After a bad experience with Wolf Hall, I resolved never to buy door-stopper novels, not even those strewn with accolades, without first trying out their authors in shorter form. Tuesday’s Man Booker prize for The Luminaries left me unmoved as soon as I saw Eleanor Catton struggling to hold up her 800-page tome for the cameras.

By Friday I was having second thoughts, my breakfast routine suspended by the riveting 1500 words that Ms Catton had delivered to The Guardian, describing her childhood in Christchurch. If such a treat of descriptive memoir could be dashed off in the 48 hours of post-award euphoria (surely it was dusted off the shelf!), what riches might there be in a polished novel?

The Guardian article explores the inadequacy of language to describe sublime human experience, taking the visual example of unspoiled landscape. As a native of New Zealand’s South Island, Eleanor Catton has had more opportunity than most to take up this artistic challenge.

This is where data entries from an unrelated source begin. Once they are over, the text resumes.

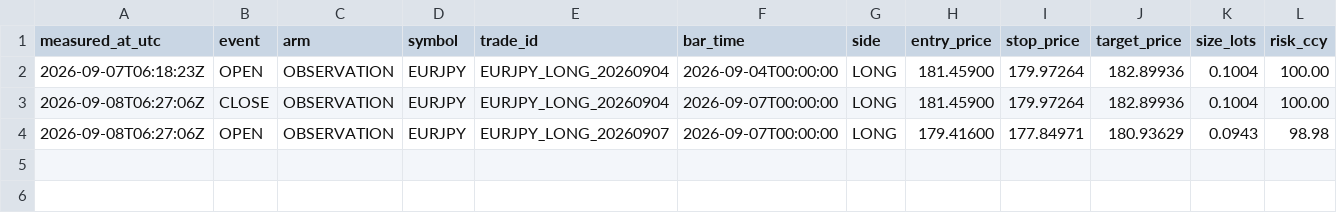
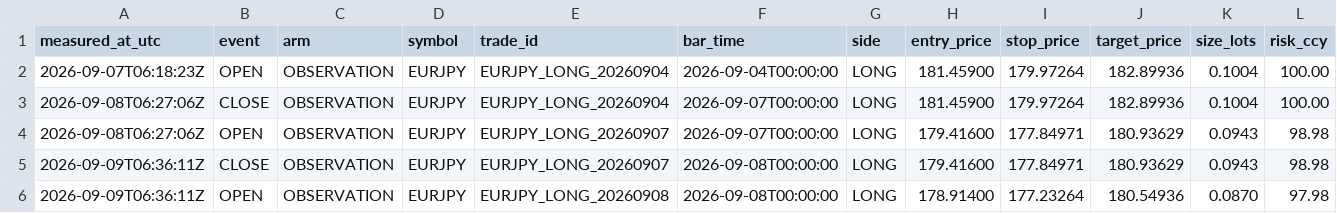
Before and after one commit to adatwyle/TradingBot, a CSV file: db-backup/s13_forward/journal.csv, drawn as a sheet; only a part is shown; rows hold the shown columns only; the diff names each change by its address in the sheet, - before the commit and + after, or states it on an @@ line.

Commit message:
backup: db-backup 2026-09-09 20:37 [skip ci]

```diff
--- a/db-backup/s13_forward/journal.csv
+++ b/db-backup/s13_forward/journal.csv
+row 5: 2026-09-09T06:36:11Z | CLOSE | OBSERVATION | EURJPY | EURJPY_LONG_20260907 | 2026-09-08T00:00:00 | LONG | 179.41600 | 177.84971 | 180.93629 | 0.0943 | 98.98
+row 6: 2026-09-09T06:36:11Z | OPEN | OBSERVATION | EURJPY | EURJPY_LONG_20260908 | 2026-09-08T00:00:00 | LONG | 178.91400 | 177.23264 | 180.54936 | 0.0870 | 97.98
```
Also changed, not shown: db-backup/gold_forward/journal.csv, 12 other files.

Catton’s purpose here was confined to professional reflection on the boundaries of her craft. Inevitably, my own reaction jumped to the consequences. If our universal tool of communication is unable to capture the essence of humanity’s relationship with the natural world, is it any surprise that we’re trashing the place? If Eleanor Catton can’t articulate the ecstasy of natural beauty, how can we expect earth scientists to convey the significance of its loss?

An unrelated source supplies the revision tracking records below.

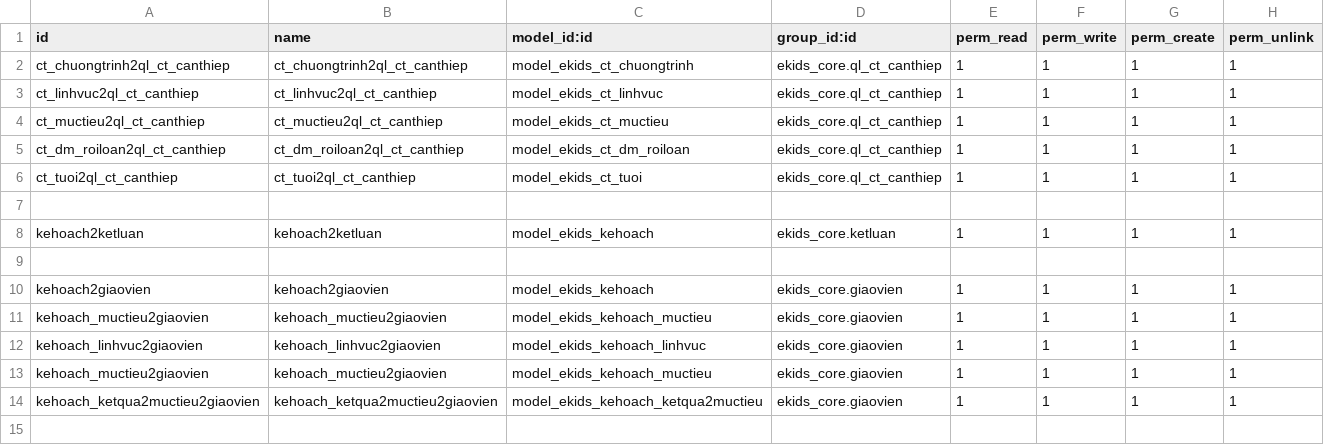
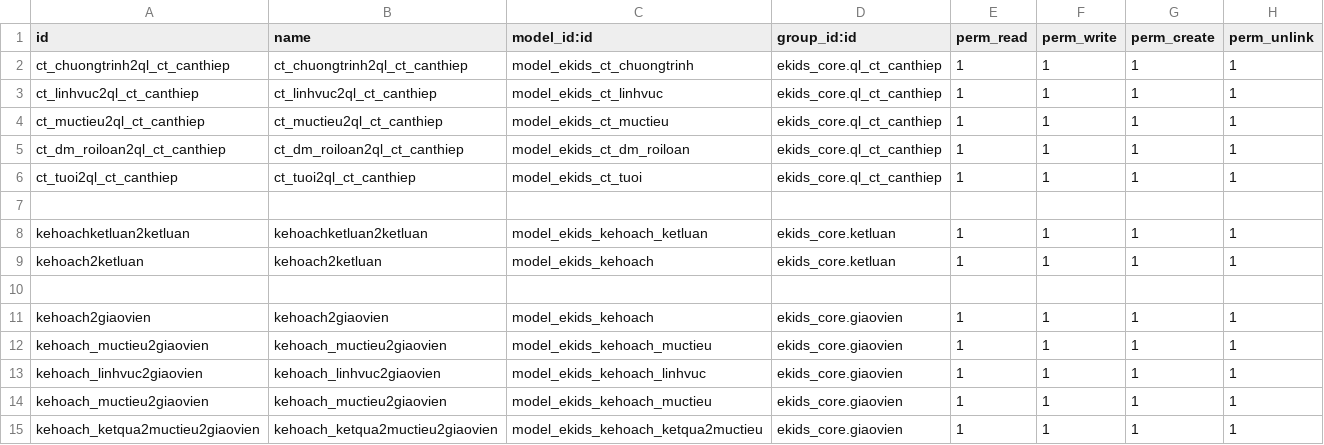
Before and after one commit to liemnn/evddn, a CSV file: custom-addons/ekids_canthiep/security/ir.model.access.csv, drawn as a sheet; only a part is shown; the shorter side is filled out with more unchanged rows; the diff names each change by its address in the sheet, - before the commit and + after, or states it on an @@ line.

```diff
--- a/custom-addons/ekids_canthiep/security/ir.model.access.csv
+++ b/custom-addons/ekids_canthiep/security/ir.model.access.csv
+row 8: kehoachketluan2ketluan | kehoachketluan2ketluan | model_ekids_kehoach_ketluan | ekids_core.ketluan | 1 | 1 | 1 | 1
```
Also changed, not shown: 10 other files.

Efforts to answer such questions are in full flow in the aftermath of the latest IPCC report on climate science. The UK Chief Scientist, Sir Mark Wolpert, lamented the “sense of ennui” amongst mainstream public reaction, warning a Royal Society meeting that “science isn’t finished until it’s communicated”.

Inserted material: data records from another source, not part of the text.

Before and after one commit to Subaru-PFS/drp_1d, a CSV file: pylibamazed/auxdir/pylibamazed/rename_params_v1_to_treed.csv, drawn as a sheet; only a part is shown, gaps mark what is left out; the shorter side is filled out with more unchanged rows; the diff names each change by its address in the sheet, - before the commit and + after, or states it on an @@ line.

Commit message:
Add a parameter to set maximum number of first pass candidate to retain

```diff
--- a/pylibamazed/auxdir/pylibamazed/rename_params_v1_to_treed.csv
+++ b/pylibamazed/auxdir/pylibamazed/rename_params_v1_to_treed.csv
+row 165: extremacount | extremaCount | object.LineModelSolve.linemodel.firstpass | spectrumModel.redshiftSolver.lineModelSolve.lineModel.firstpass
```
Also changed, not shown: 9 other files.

My former colleagues, Anuradha Vittachi and Peter Armstrong, continue to engage with this topic through the lens of empathy, that most elusive human quality. For me, the empathy deficit arguably accounts for all catastrophic group behavior in our species, past and present. Can we learn more by teasing out its contribution to the failed response to climate change?

I’m not sure – but here’s the climate section of Anuradha’s interview with Sarah Woods, the playwright who performed her solo production of The Empathy Roadshow at the South Bank Centre last week. “It all boils down to space and time” she says about the ostrich tendencies of people and politicians.

It’s curious that Eleanor Catton’s article invoked this same concept of “time and space” in her striving to make linguistic sense of natural beauty. This is difficult terrain, grappling to hook up the fruits of our clever rational minds with the dark matter within, with too little time for the task.

We could do no worse than commission Eleanor Catton to tackle the embryonic genre of climate fiction.

Sarah Woods in conversation with Anuradha Vittachi at her London Empathy Roadshow. Click on YouTube for the full interview. From Hedgerley Wood.


Eleanor Catton: The land of the long white cloud from The Guardian

‘Science is not finished until it’s communicated’ – UK chief scientist – from RTCC

Climate Justice Tread Softly briefings